each isolate tested. It takes a lot of effort to incorporate this task
into the already heavy workload of the microbiology bench techs. But the
incentive is good if those efforts are rewarded.

But leave it to our bureaucrats to screw that up.

Over the years, I generated upwards of $14,000 a year
in revenue from these clinical trials. The money was sent to the
“general fund.” Might as well have put wings on the checks and opened up
a window.

Suggesting that the monies could be earmarked for
specific laboratory continuing education or to purchase new laboratory
equipment were ignored. In their defense, the Powers-That-Be argued that
it would not be fair to allow the laboratory to keep the honorarium and
use it specifically for the laboratory because other departments such as
nursing did not have the opportunity to generate their own funds. What?!

I was actually told that $14,000 was really just a
“drop in the bucket” in the general sense of the whole institution —
which, of course, it is. But would not it have given us lab folk an
incentive to go the extra mile if we, due to our efforts, could purchase
a new piece of equipment or send some of our techs to a regional or
national convention?

The unhappy outcome: When I retired, the tech
replacing me flatly refused to do these studies for the reason I just

Can you blame her?

—Colleen K. Gannon, MT(AMT) HEW
the “Nancy Grace” for labs

Bureaucrats: Don't ask, don't tell

If you are in a position to run studies, you need to
negotiate with your own “bureaucrats” before you get too excited. In
this age of cost-cutting and decreasing revenue, however, you may get
lucky; someone might let you keep (most of) the “honorarium.” If
necessary, get your administrator or director involved — especially if
he thinks he might get his name added to the publication.

In Germany, even as late as the middle 1970s, at the
U.S. Army Hospital in Berlin everything was paid for in Deutsche marks.
At the same time, we at the U.S. Army Hospital in Stuttgart were in the
middle of an intensive “Buy American” campaign, which meant that blood
bank and hematology red cell controls were either cooked or frozen,
depending on the season when we received them. We finally got around
this lunacy by my ordering American supplies and shipping them to
Berlin, and the Berlin lab officer ordering “German” red cells (actually
controls from the States that came priority commercial air) for me,
shipped to Stuttgart. Sometimes, an end-run is the only way to make the
system work.

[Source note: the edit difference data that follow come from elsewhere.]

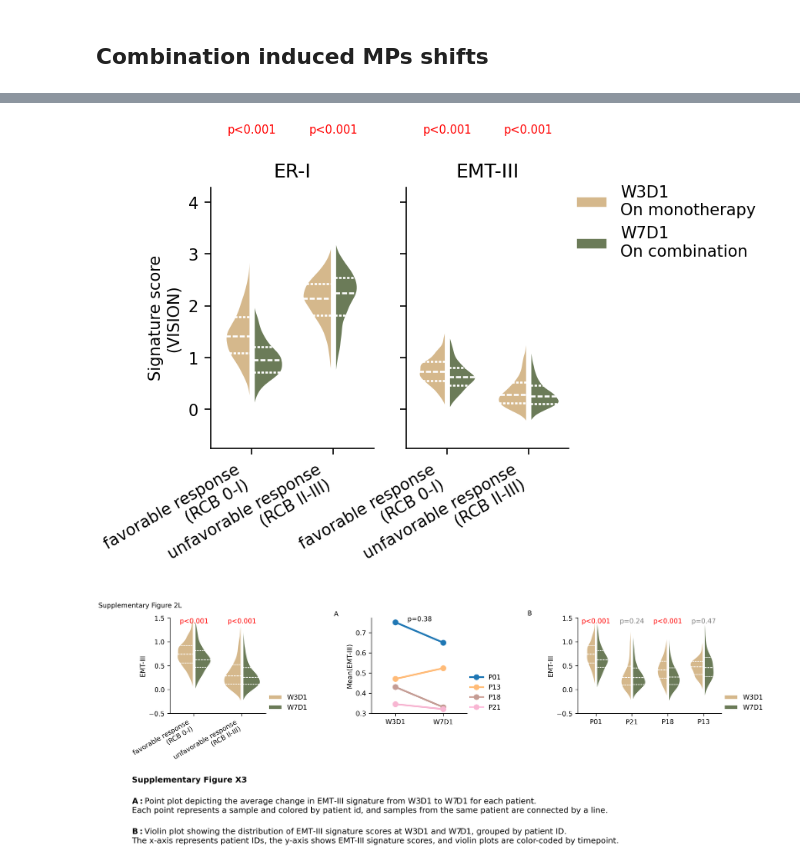
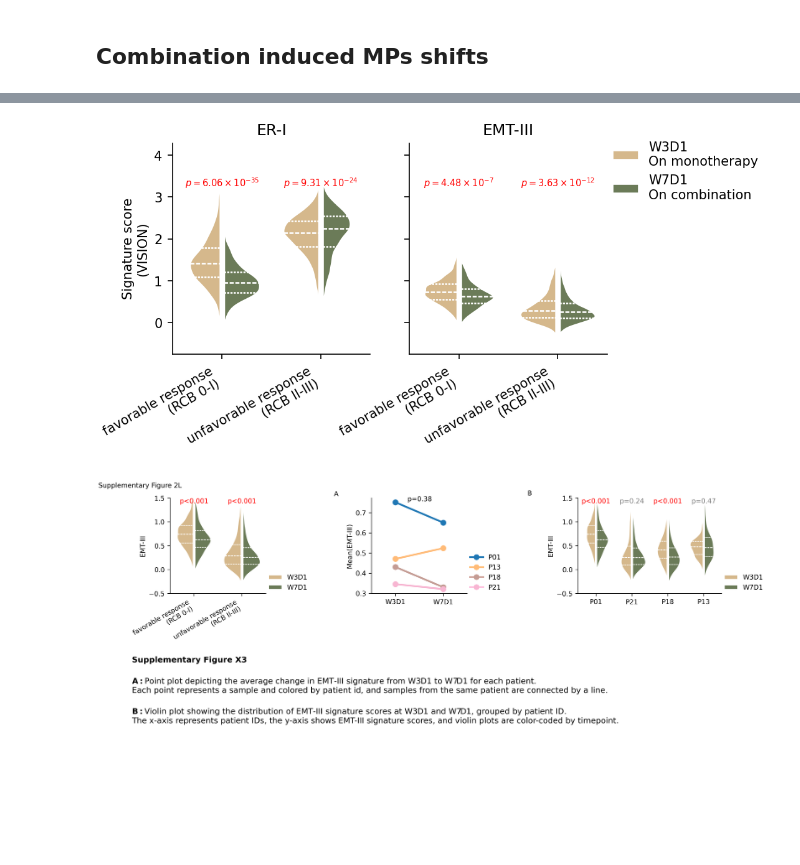
Before and after one commit to jingxinfu/hr_brca_single_cell, a Jupyter notebook: notebooks/Figure2_5.Tumor_during_timepoint.ipynb, the cells around one changed output, grey strips where cells are left out. Drawn from its saved outputs; the diff is of its cells as text; code cells hidden in the pictures; blank space fills up the shorter version.

Commit message:
pvalue visual

```diff
--- a/notebooks/Figure2_5.Tumor_during_timepoint.ipynb
+++ b/notebooks/Figure2_5.Tumor_during_timepoint.ipynb
@@ -35,6 +35,23 @@ warnings.filterwarnings("ignore")
 # %% [output]
 cannot import name 'Strips' from 'plotnine.facets.strips' (/home/analysis/miniconda3/envs/scPipe/lib/python3.8/site-packages/plotnine/facets/strips.py)
 <Figure size 72x72 with 0 Axes>
+# %%
+def format_pvalue_latex(p):
+    """
+    Format p-value for LaTeX with superscript scientific notation.
+
+    Parameters:
+        p (float): The p-value to format.
+
+    Returns:
+        str: LaTeX-formatted p-value string.
+    """
+    if p < 1e-3:
+        exponent = int(f"{p:e}".split("e")[1])
+        mantissa = float(f"{p:e}".split("e")[0])
+        return f"$p = {mantissa:.2f} \\times 10^{{{exponent}}}$"
+    else:
+        return f"$p = {p:.3f}$"
 # %% [markdown]
 # Scoring difference
 # %%
@@ -127,7 +144,8 @@ for i,subtype in enumerate(show_mps):
         else:
             label = "p<0.001"
             c = 'red'
-        ax.text(x_loc,y_loc,s=label,ha='center',va='top',color=c,fontsize=7)
+        label = format_pvalue_latex(pvalues[subtype,text])
+        ax.text(x_loc+.2,y_loc,s=label,ha='center',va='top',color=c,fontsize=7)
     ### rename legend label
     if i !=len(show_mps)-1:
         ax.legend_.remove()
@@ -206,6 +224,7 @@ for i,subtype in enumerate(show_mps):
         else:
             label = "p<0.001"
             c = 'red'
+        label = format_pvalue_latex(pvalues[subtype,text])
         ax.text(x_loc,y_loc,s=label,ha='center',va='top',color=c,fontsize=7)
     ### rename legend label
     if i !=len(show_mps)-1:
@@ -359,7 +378,7 @@ Name: Patient, dtype: int64
 # %%
 pvalues = result.set_index(['Y',explored_z])['Pvalue']
 plt_dt = dt.rename(columns=MP_anno_map)
-fig,axs=plt.subplots(1,len(show_mps),dpi=150,sharey=True,figsize=(len(show_mps)*2,3))
+fig,axs=plt.subplots(1,len(show_mps),dpi=150,sharey=True,figsize=(len(show_mps)*3,3))
 for i,subtype in enumerate(show_mps):
     ax=axs[i]
     sns.violinplot(data=plt_dt,
@@ -369,36 +388,37 @@ for i,subtype in enumerate(show_mps):
                   palette=COLOR_PAlETTE['Timepoint'])
 
     ## Add pvalue
-    y_loc =5.5
+    y_loc =3.5
     for xtick in ax.get_xticklabels():
         x_loc,_ = xtick.get_position()
         text = xtick.get_text()
         if pvalues[subtype,text] >= 0.05:
             c='gray'
             label = f"p={pvalues[subtype,text]:.2f}"
         elif pvalues[subtype,text] >= 0.01:
             label = f"p={pvalues[subtype,text]:.2f}"
             c = 'red'
         elif pvalues[subtype,text] >= 0.001:
             label = f"p={pvalues[subtype,text]:.3f}"
             c = 'red'
         else:
             label = "p<0.001"
             c = 'red'
+        label = format_pvalue_latex(pvalues[subtype,text])
         ax.text(x_loc,y_loc,s=label,ha='center',va='top',color=c,fontsize=7)
     ### rename legend label
     if i !=len(show_mps)-1:
         ax.legend_.remove()
     else:
         handles, previous_labels = ax.get_legend_handles_labels()
         new_labels = [ {'W7D1':'W7D1\nOn combination',
                         'W3D1':'W3D1\nOn monotherapy'}[text]for text in previous_labels]
         ax.legend(loc=(1,.7),handles=handles, labels=new_labels)
     ax.set(xlabel='',title=subtype.replace('(','\n('),ylabel='Signature score\n(VISION)')
     ax.set_xticklabels(ax.get_xticklabels(), rotation=30, ha='right')
 plt.savefig(f'{FIGURE_FOLDER}/FigX_Tumor_signature_ComboVsMono.svg',dpi=200,bbox_inches='tight')
 # %% [output]
-[figure, old version]
+[figure, new version]
 # %%
 from scipy.stats import wilcoxon,ranksums
 fontsize=10
```
Also changed, not shown: parts of 2 cells of this notebook, 1 other file.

In 1974, I was lab manager at the Fort Carson Army
Hospital, where we set up a new FDA-licensed blood-donor center. We
pulled plasma off most of our packed red blood cells (a fairly new
concept at the time), which had literally been going down the drain —
but the Army had no other (legal) way to dispose of the plasma. On the
other hand, the lab at the Air Force Academy Hospital at the other end
of Colorado Springs had a contract with a civilian company for all of
the plasma the Air Force could send. The civilian company would then
enter a small credit into a “scientific products” account the Air Force
could use for anything less than about $5,000. So, we started sending
the civilian company our gallons of plasma, and the money built up in a

We thought this was a win-win situation until I had a
Fibrometer shipped in overnight (who wants to do a bunch of tilt-tubes
if you don't have to?). The Army hospital supply officer wanted to know
where the Fibrometer had come from (he had no paperwork for request,
approval, budgeting, and so on). Eventually, the new Fibrometer was
inventoried as “Found on Post,” or FOP, — Army-supply legalese for
“don't ask, don't tell.” Twelve months later, the Army had a new
regulation allowing us to enter into an agreement such as the Air Force
had already had for years.

—Chuck Millstein, MBA, MT(ASCP), CLDir(NCA)